* Data in this exercise *
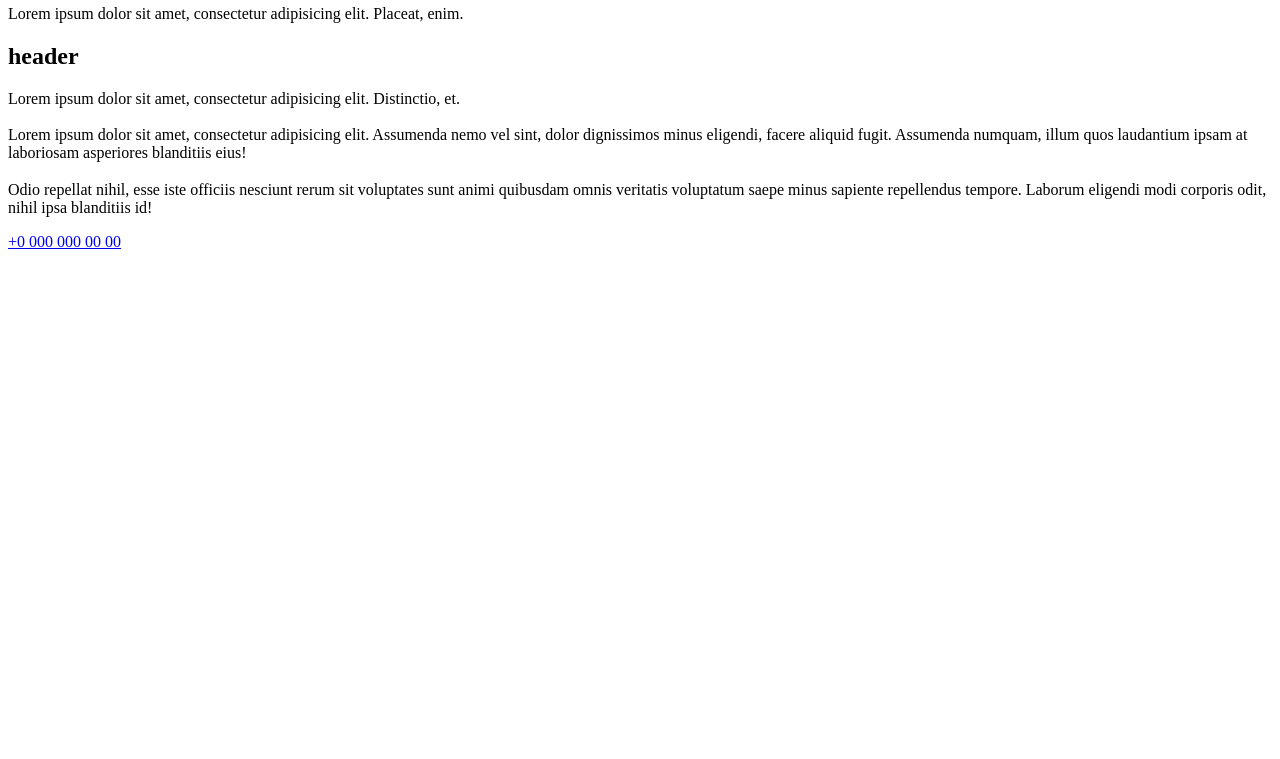
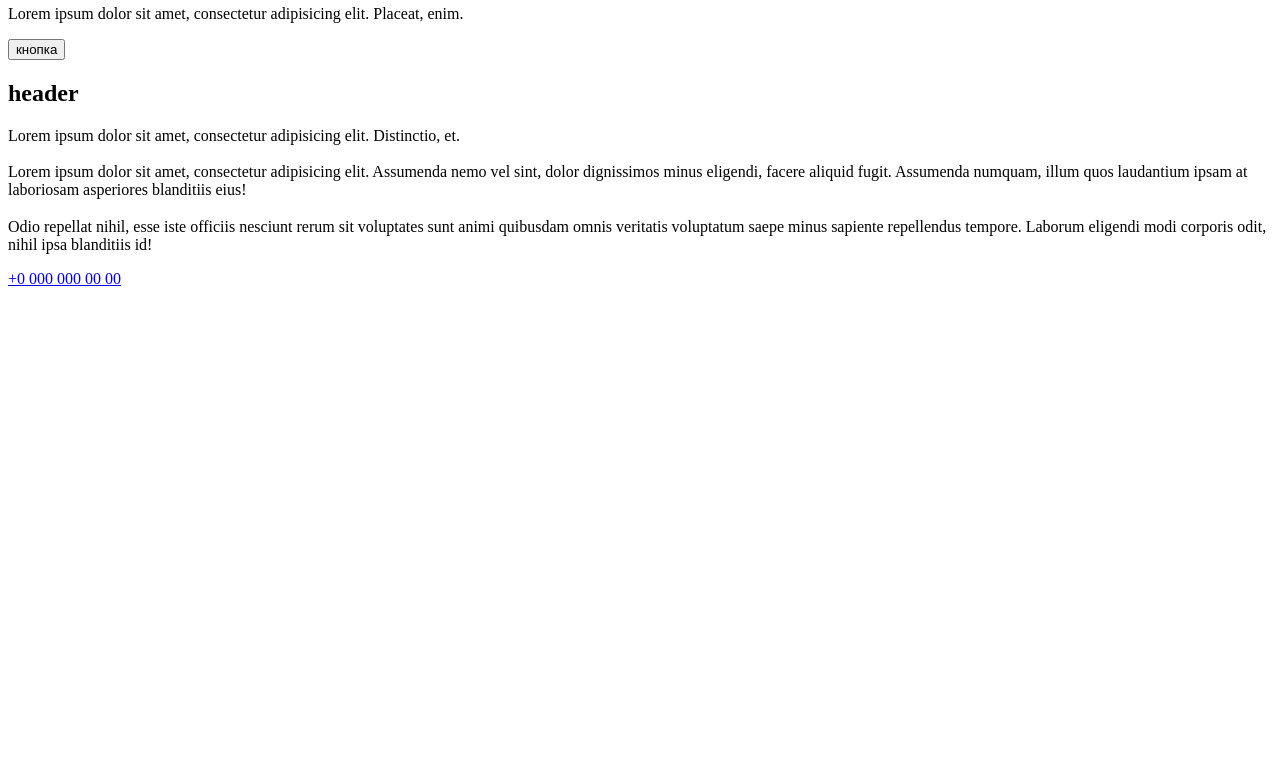
Before and after one commit to hell0anna/epic-test-git, a plain HTML site: page index.html in a window 1280 px wide. Shown: the part 41-800 px from the top of the page. Drawn offline with Linux system fonts and the light colour scheme.

Commit message:
Сверстал кнопку в промоблоке

```diff
--- a/index.html
+++ b/index.html
@@ -15,6 +15,7 @@
 	<section class="promo">
 		<h1 class="promo__title"></h1>
 		<p>Lorem ipsum dolor sit amet, consectetur adipisicing elit. Placeat, enim.</p>
+		<button class="button">кнопка</button>
 	</section>
 
 	<section class="about">
```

* Problem requirements *
Check each line of the listing for "index". Show those that have it.

* Task output *
Before and after one commit to hell0anna/epic-test-git, a plain HTML site: page index.html in a window 1280 px wide. Shown: the part 41-800 px from the top of the page. Drawn offline with Linux system fonts and the light colour scheme.
--- a/index.html
+++ b/index.html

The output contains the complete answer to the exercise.